After a 10-year legal battle, the Labor Department's Occupational Safety and Health Administration has agreed to develop a field sanitation standard for agricultural workers. The regulation will require employers to provide migrant workers with access to drinking water, toilets and hand-washing facilities.
The Migrant Legal Action Program, which is funded by the Legal Services Corporation, first asked OSHA in 1972 to draft the standard to protect the nation's estimated 5 million migrant workers from a number of diseases and such health problems as heat stroke and dehydration. OSHA refused and later was sued by the migrant legal group. OSHA began work on a standard but discontinued the project in 1977 because it was not a "priority." That action led to a series of court rulings and a 1981 court opinion by U.S. District Judge June L. Green, who accused OSHA of "bad faith" and "irrational acts."
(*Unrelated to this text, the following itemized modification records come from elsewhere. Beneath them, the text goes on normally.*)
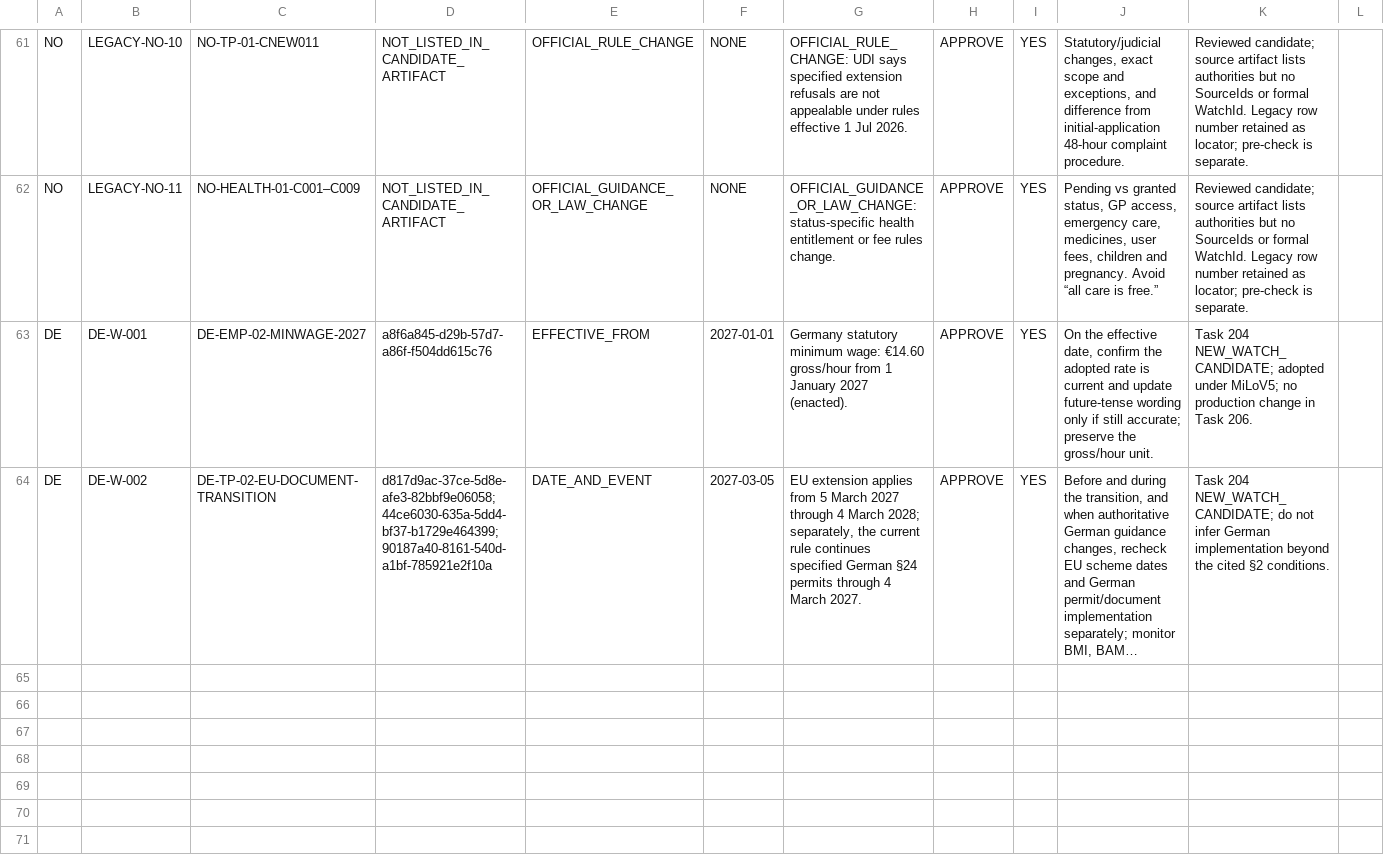
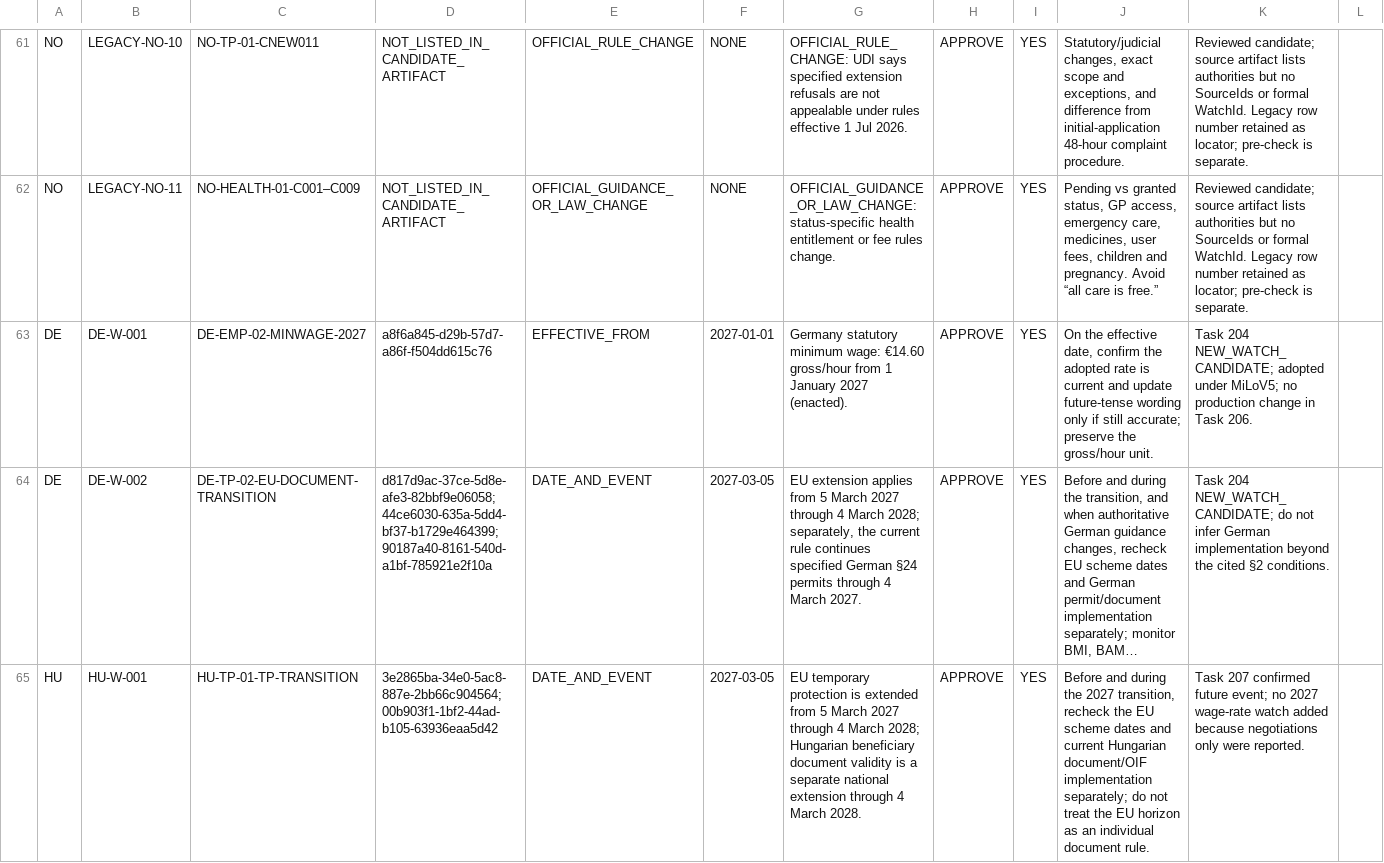
Before and after one commit to Alexandra-St/RefugeeNavigatorEurope, a CSV file: docs/content-refresh/2026-11/GLOBAL_DATE_EVENT_WATCH_INDEX_01.csv, drawn as a sheet; only a part is shown, gaps mark what is left out; long unchanged cells end in …; the diff names each change by its address in the sheet, - before the commit and + after, or states it on an @@ line.

```diff
--- a/docs/content-refresh/2026-11/GLOBAL_DATE_EVENT_WATCH_INDEX_01.csv
+++ b/docs/content-refresh/2026-11/GLOBAL_DATE_EVENT_WATCH_INDEX_01.csv
+row 65: HU | HU-W-001 | HU-TP-01-TP-TRANSITION | 3e2865ba-34e0-5ac8-887e-2bb66c904564; 00b903f1-1bf2-44ad-b105-63936eaa5d42 | DATE_AND_EVENT | 2027-03-05 | EU temporary protection is extended from 5 March 2027 through 4 March 2028; Hungarian beneficiary document validity is a separate national extension through 4 March 2028. | APPROVE | YES | Before and during the 2027 transition, recheck the EU scheme dates and current Hungarian document/OIF implementation separately; do not treat the EU horizon as an individual document rule. | Task 207 confirmed future event; no 2027 wage-rate watch added because negotiations only were reported.
```
Also changed, not shown: 2 other files.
"OSHA's timetables belong in Alice in Wonderland's tales: each step forward brings us two steps backward," Green said. As part of a recent court settlement that she approved, OSHA has agreed to make "a good faith effort" to propose a regulation within 18 months, hold hearings within 23 months and complete the standard within 31 months.